New Zealand has fared as well as can be expected in the post-Covid environment.

The entire country (to all intents and purposes) rigidly adhered to the lock-down protocols imposed, (swiftly and decisively it must be said) by the Labour government. It appears we are now enjoying the fruit of those labours.

So, what has changed?

Well, a few things. First let’s look at the standard provisions of contract, notwithstanding Force Majeure provisions standard forms of contract generally provide for relief against the provision of Liquidated and Ascertained Damages, LADs, in the event of some unforeseen event. Some forms list examples of such events, riots. Floods, civil insurgence, unforeseen ground conditions, and the general catch-all, circumstance that could not reasonably be foreseen by a contractor at the time of tendering.

What does that mean in reality? Looking at Christchurch, we’ve had over a dozen earthquake in excess of 5 on the Richter scale since the major quakes of 2010 and 2011. Is that now an unforeseeable event? As a client I’d be saying ‘no’. Insurance should now be covering those type of events as a matter of principle. But digging a bit deeper, it’s actually not that simple. Earthquake impacts on building depend on several parameters. One is the depth, two is the amplitude (think Sine wave), three is the direction it come from and four is the duration.  Building are typically (Sydney Opera house aside) rectilinear. How the building is braced, where the lift cores are, how it is structurally formed, are all variables, consequent upon location/position and purpose.

So now ask yourself the question that will raise its head between a contractor seeking cover and the insurer.

“Ok Mr. Contractor, I understand you’d like to take out earthquake insurance as part of your contract works cover.”

“That is spot on Mr. Insurer.”

“How much cover do you want?”

“I don’t really know.”

“You don’t know?”


“Well, have a guess.”

“Five million dollars.”

“OK, what’s the value of the contract.”

“Five million.”

“You want cover for total destruction of the project, presumably on the day you complete.”

“Um, I think so.”

“We can do that, but it’ll cost you.”

“I’ll add it to the tender price.”

“Yes, but then you might not win it. Not really good for either of us.”

“Yeah, that’s true. What do you think?”

“I’ve no idea. It’s your call. We’ll adjust the premium accordingly but don’t want to undercook it though or we’ll conclude you’re underinsured and you’ll get only the indemnity value.”

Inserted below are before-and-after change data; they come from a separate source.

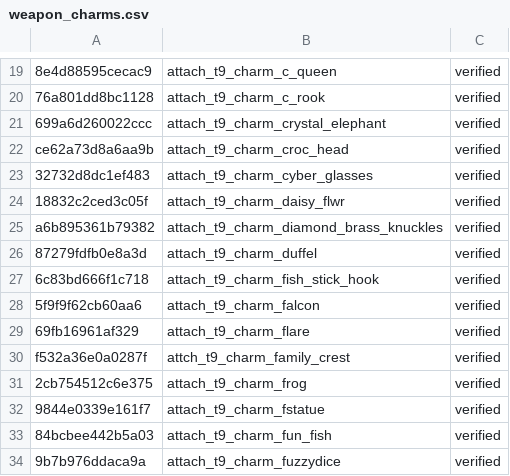
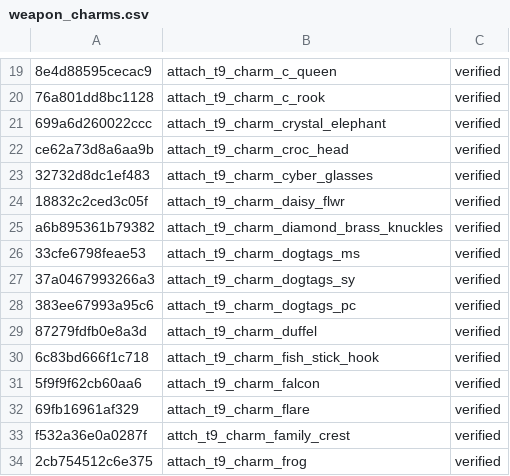
Before and after one commit to ItsNatoriousB/BlackOpsColdWar-Asset-Directory, a CSV file: _data/weapon_charms.csv, drawn as a sheet; only a part is shown, gaps mark what is left out; the shorter side is filled out with more unchanged rows; the diff names each change by its address in the sheet, - before the commit and + after, or states it on an @@ line.

```diff
--- a/_data/weapon_charms.csv
+++ b/_data/weapon_charms.csv
+row 26: 33cfe6798feae53 | attach_t9_charm_dogtags_ms | verified
+row 27: 37a0467993266a3 | attach_t9_charm_dogtags_sy | verified
+row 28: 383ee67993a95c6 | attach_t9_charm_dogtags_pc | verified
```
Also changed, not shown: _data/master_skin_list.csv, _data/ui_icons.csv, 6 other files.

“What’s indemnity value?”

“Bugger all.”

You get the gist. It’s not easy. It’s a slightly fallacious presumption because fire insurance presumes exactly that, total destruction, but there is a standard expectation that most new code-compliant buildings or partially constructed works, will withstand a reasonable earthquake without total destruction.

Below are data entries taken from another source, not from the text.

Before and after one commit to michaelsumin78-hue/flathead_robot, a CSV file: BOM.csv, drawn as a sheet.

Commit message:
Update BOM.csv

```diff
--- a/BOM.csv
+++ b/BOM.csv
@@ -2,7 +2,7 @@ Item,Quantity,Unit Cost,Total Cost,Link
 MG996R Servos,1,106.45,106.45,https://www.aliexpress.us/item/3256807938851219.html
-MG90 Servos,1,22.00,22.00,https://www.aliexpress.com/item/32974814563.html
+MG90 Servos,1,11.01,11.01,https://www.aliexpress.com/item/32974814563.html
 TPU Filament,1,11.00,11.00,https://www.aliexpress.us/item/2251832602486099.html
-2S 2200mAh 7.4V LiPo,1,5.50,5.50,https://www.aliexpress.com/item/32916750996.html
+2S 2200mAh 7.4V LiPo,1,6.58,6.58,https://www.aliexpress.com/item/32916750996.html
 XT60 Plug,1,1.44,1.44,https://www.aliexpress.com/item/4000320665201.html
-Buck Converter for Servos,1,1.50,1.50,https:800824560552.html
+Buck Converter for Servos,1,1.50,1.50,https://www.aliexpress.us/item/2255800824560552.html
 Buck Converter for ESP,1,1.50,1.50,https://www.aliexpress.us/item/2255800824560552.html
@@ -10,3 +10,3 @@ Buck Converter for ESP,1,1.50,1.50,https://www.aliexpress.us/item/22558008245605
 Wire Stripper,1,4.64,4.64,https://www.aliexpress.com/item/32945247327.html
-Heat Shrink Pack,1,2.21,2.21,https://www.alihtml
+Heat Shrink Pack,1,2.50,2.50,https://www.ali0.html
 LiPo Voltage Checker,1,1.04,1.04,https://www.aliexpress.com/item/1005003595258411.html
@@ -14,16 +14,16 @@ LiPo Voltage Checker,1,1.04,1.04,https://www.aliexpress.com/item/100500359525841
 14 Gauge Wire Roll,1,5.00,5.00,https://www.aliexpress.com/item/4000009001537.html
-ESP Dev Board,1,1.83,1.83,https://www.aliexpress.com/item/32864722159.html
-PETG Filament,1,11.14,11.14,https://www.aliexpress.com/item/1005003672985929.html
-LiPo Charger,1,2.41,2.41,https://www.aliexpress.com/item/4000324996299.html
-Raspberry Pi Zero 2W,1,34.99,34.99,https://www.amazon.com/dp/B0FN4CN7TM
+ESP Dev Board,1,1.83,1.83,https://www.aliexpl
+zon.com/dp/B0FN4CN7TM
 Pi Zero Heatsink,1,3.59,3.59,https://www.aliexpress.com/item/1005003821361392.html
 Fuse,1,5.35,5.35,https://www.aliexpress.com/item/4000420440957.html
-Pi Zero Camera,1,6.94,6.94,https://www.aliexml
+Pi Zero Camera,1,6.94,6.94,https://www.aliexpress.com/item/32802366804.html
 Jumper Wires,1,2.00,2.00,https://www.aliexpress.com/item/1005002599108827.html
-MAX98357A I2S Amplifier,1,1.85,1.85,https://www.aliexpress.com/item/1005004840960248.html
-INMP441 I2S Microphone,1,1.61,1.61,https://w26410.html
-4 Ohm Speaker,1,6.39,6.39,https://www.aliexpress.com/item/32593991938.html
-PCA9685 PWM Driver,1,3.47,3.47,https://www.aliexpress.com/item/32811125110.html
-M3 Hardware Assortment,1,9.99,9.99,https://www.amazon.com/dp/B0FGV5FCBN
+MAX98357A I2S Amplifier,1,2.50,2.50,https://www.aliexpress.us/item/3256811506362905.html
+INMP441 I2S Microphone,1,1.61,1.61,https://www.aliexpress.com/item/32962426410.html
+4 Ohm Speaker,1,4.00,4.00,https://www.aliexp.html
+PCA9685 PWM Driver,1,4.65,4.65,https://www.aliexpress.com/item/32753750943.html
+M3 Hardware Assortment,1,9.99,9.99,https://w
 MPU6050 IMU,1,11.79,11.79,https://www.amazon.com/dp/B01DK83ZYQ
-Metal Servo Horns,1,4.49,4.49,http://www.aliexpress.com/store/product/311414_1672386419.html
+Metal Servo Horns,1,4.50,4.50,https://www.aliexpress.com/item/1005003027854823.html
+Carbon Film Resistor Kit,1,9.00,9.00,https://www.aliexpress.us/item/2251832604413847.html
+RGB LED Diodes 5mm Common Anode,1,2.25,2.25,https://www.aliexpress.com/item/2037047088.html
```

This is slightly off topic as the main point is, it is not unforeseeable.

And now we’ve had a pandemic.

That too is no longer unforeseeable (if it ever thus was) there have been plenty in the past and the problem with contracts is, whilst they envisage and state the events that ought to be covered and those which may reasonably be classified as force majeure, they patently fail to assess the consequences of tose  events.

Who could have foreseen a four week lockdown being the consequence of a pandemic? What insurance cover could possibly have catered for the natural ramifications of that which included a change in law.

Insurers have no greater crystal-ball gazing ability than the rest of us and talk of future contracts attempting to cater for similar events is short sighted.

All that said, how are we faring? Well, that depends on where you are but in NZ the government has implemented some key measures that undoubtedly have helped to sustain the construction and property industry here.

The wage subsidy obviously helps. The Reserve Bank mandated low interest rates (2.5% ish is not uncommon) has had a huge impact on the housing market.

Returning Kiwis (safe haven) are buoying house sales, the loss of jobs sadly buoys the investment property market and quantitative easing, oils the wheels of loss of tax revenue.

In typical Keynsian economics’ fashion, the government is seeking to spend its way around any possible recession, it being too early to tell if that will work but it does generate jobs and stimulate the economy.

Despite the government advice that LVRs will be lowered, that is not a reality that has materialised and frankly if it wasn’t for private equity and finance, property development would be a dinosaur. Stress testing loan applications at around 300% of the actual lending rate is ludicrous and banks have become as risk averse an F1 driver racing blind!

As part of the property investment and development fraternity (or sorority) here, it is clear we’ve come out of Covid relatively unscathed. Hospitality and tourism not so much and there is no doubt, those early, decisive measures, have helped.

How we fare in the future, well that remains to be seen. Who knows. . .   it’s a bit like trying to insure for an earthquake!

By Joe Colgan

Joe is a property developer currently active in the Auckland and Christchurch markets with extensive experience in townhouse and apartment developments.

He has a background in project management having worked on large scale developments in Abu Dhabi and Dubai (>$6Bn) coupled with heavy civil engineering experience on infrastructure, road and railway work in NZ, the UK and Saudi Arabia.  

He is a member of the Institution of Civil Engineers, a project management professional (PMP) and a post graduate diploma in engineering management.

He further has a post graduate diploma in construction law and contract and has significant ‘claims’ experience, providing legal training on contract law, the NEC form of contract and undertaken expert witness work on construction disputes and tenancy disputes.

Despite the disappointment he has heartily congratulated colleagues on Liverpool’s capture of the Premiership which is no mean feat for a Manchester United supporter.